It’s pretty clear now that we’re heading for the mother and father of all recessions. There’s acres of newsprint and online discussion about the whys, wherefores and such, so I won’t repeat it, but I thought it might be interesting to take a look at what I believe this could mean for our gadget obsessed, consumerised world in the near and not so near future.
Of course it’s not the end of the world and we will survive, however it’s obvious that we’re going to have to start adjusting our thinking and expectations in many different ways as we go forward.
1. Welcome to the Era of the Patient Consumer.
Oherwise known as the death of instant availability. As consumers we have become accustomed to retailers, both online and offline, meeting our needs for product quickly. Underpinning this was the old adage ‘consumption is a function of availability’, which meant that retailers had to keep stock on hand for us, or we would go to their rivals and buy there.
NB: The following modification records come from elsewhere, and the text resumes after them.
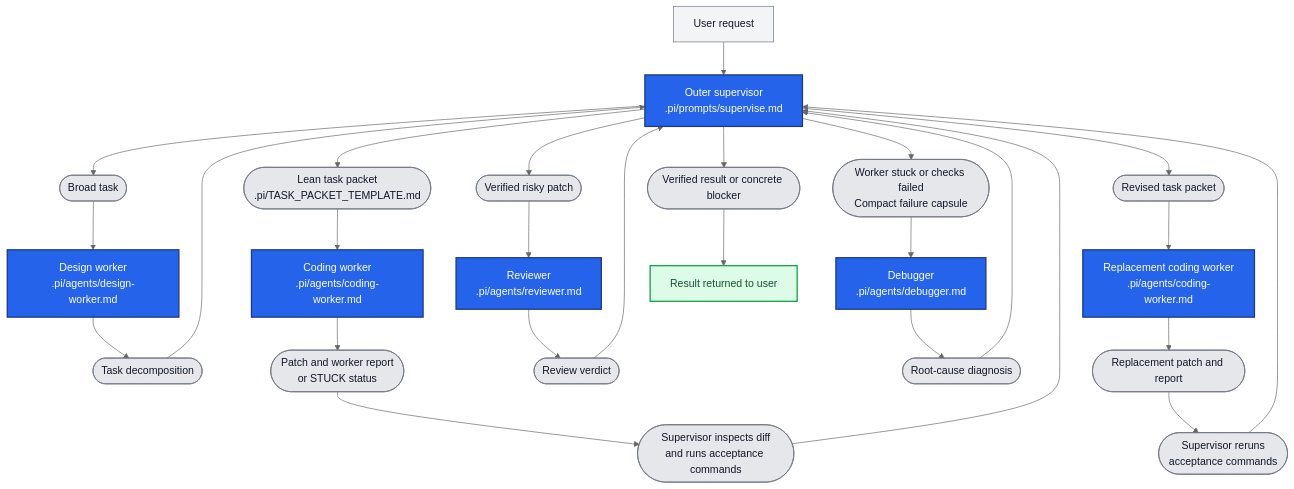
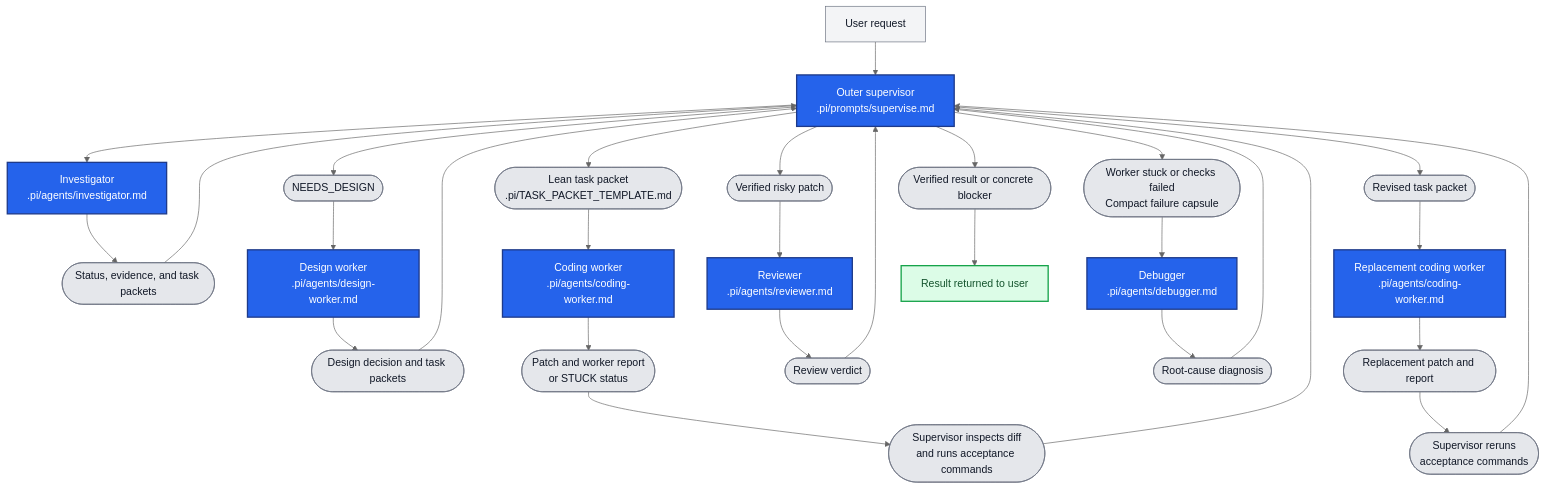
The diagram in README.md (nobody-qwert/pi_agents), drawn with Mermaid (neutral theme) before and after one commit. The commit also changed other lines of this file and 3 other files, not shown here.

````diff
--- a/README.md
+++ b/README.md
@@ -131,44 +134,48 @@
 ```mermaid
 graph TB
     U["User request"] --> S["Outer supervisor<br/>.pi/prompts/supervise.md"]
 
-    S --> H1(["Broad task"])
-    H1 --> DW["Design worker<br/>.pi/agents/design-worker.md"]
-    DW --> H2(["Task decomposition"])
-    H2 --> S
+    S --> I["Investigator<br/>.pi/agents/investigator.md"]
+    I --> H1(["Status, evidence, and task packets"])
+    H1 --> S
+
+    S --> H2(["NEEDS_DESIGN"])
+    H2 --> DW["Design worker<br/>.pi/agents/design-worker.md"]
+    DW --> H2B(["Design decision and task packets"])
+    H2B --> S
 
     S --> H3(["Lean task packet<br/>.pi/TASK_PACKET_TEMPLATE.md"])
     H3 --> CW["Coding worker<br/>.pi/agents/coding-worker.md"]
     CW --> H4(["Patch and worker report<br/>or STUCK status"])
     H4 --> H5(["Supervisor inspects diff<br/>and runs acceptance commands"])
     H5 --> S
 
     S --> H6(["Verified risky patch"])
     H6 --> R["Reviewer<br/>.pi/agents/reviewer.md"]
     R --> H7(["Review verdict"])
     H7 --> S
 
     S --> H8(["Worker stuck or checks failed<br/>Compact failure capsule"])
     H8 --> D["Debugger<br/>.pi/agents/debugger.md"]
     D --> H9(["Root-cause diagnosis"])
     H9 --> S
 
     S --> H10(["Revised task packet"])
     H10 --> CW2["Replacement coding worker<br/>.pi/agents/coding-worker.md"]
     CW2 --> H11(["Replacement patch and report"])
     H11 --> H12(["Supervisor reruns<br/>acceptance commands"])
     H12 --> S
 
     S --> H13(["Verified result or concrete blocker"])
     H13 --> O["Result returned to user"]
 
     classDef agent fill:#2563eb,color:#ffffff,stroke:#1e3a8a,stroke-width:2px
     classDef handoff fill:#e5e7eb,color:#111827,stroke:#6b7280,stroke-width:1px
     classDef input fill:#f3f4f6,color:#111827,stroke:#6b7280,stroke-width:1px
     classDef outcome fill:#dcfce7,color:#14532d,stroke:#16a34a,stroke-width:2px
 
-    class S,DW,CW,R,D,CW2 agent
-    class H1,H2,H3,H4,H5,H6,H7,H8,H9,H10,H11,H12,H13 handoff
+    class S,I,DW,CW,R,D,CW2 agent
+    class H1,H2,H2B,H3,H4,H5,H6,H7,H8,H9,H10,H11,H12,H13 handoff
     class U input
     class O outcome
 ```
````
The credit crisis is changing all that. We are now starting to experience the onset of more and more retailers running a lean and sometimes deliberately out of stock product policy, as a result of a number of factors –
1. Retailers are desperately unloading expensive stocks in order to lower debt and adjust for an expected slump in consumer demand.
2. Retailers are reluctant to hold stocks during a potentially deflationary spiral where prices fall continuously.
2. Smaller retailers are finding it increasingly difficult to finance their stock purchases and transfers with letters of credit because of banking constipation (see below and http://tinyurl.com/a36khg).
3. Freight consolidation is being hit generally by the downturn. (http://tinyurl.com/729yto). If freight is not moving, then smaller retailers cannot take advantage of spare capacity to move their goods from the Far East to their shelves at competitive prices.
I would expect this process of de-stocking to continue over the next few years as retail becomes reluctant (or unable?) to finance our need for instant gratification, and instead starts to demand that we wait. We should expect to start waiting for up to 21 days or more for our products, perhaps on a sliding scale. The cheaper the product, the longer the wait, the more expensive (and therefore more profitable) the shorter the wait. Take your pick. I have personally experienced several situations recently where consumer durables were out of stock in multiple online and offline stores, as they adjusted in this way. Cheaper products were not on the shelves, while a few of their more expensive alternatives were available. I expect this trend to increase.
2. Say Hi to the Factory-Retailer.
One of the biggest casualties of the meltdown is likely to be the traditional retail sector. Not only squeezed by declining profitability, lowered lending and stagnant economies, the traditional retailer is also having to deal with the explosion of online commerce, which is cannibalising and stealing sales away from bricks and mortar. One further aspect to this trend could come in the form of the factory-retailer. We’ve met them before locally in the form of farmer’s markets, and now there’s a strong possibility that we’ll see them rise from the ashes of this crisis via the power of the Internet.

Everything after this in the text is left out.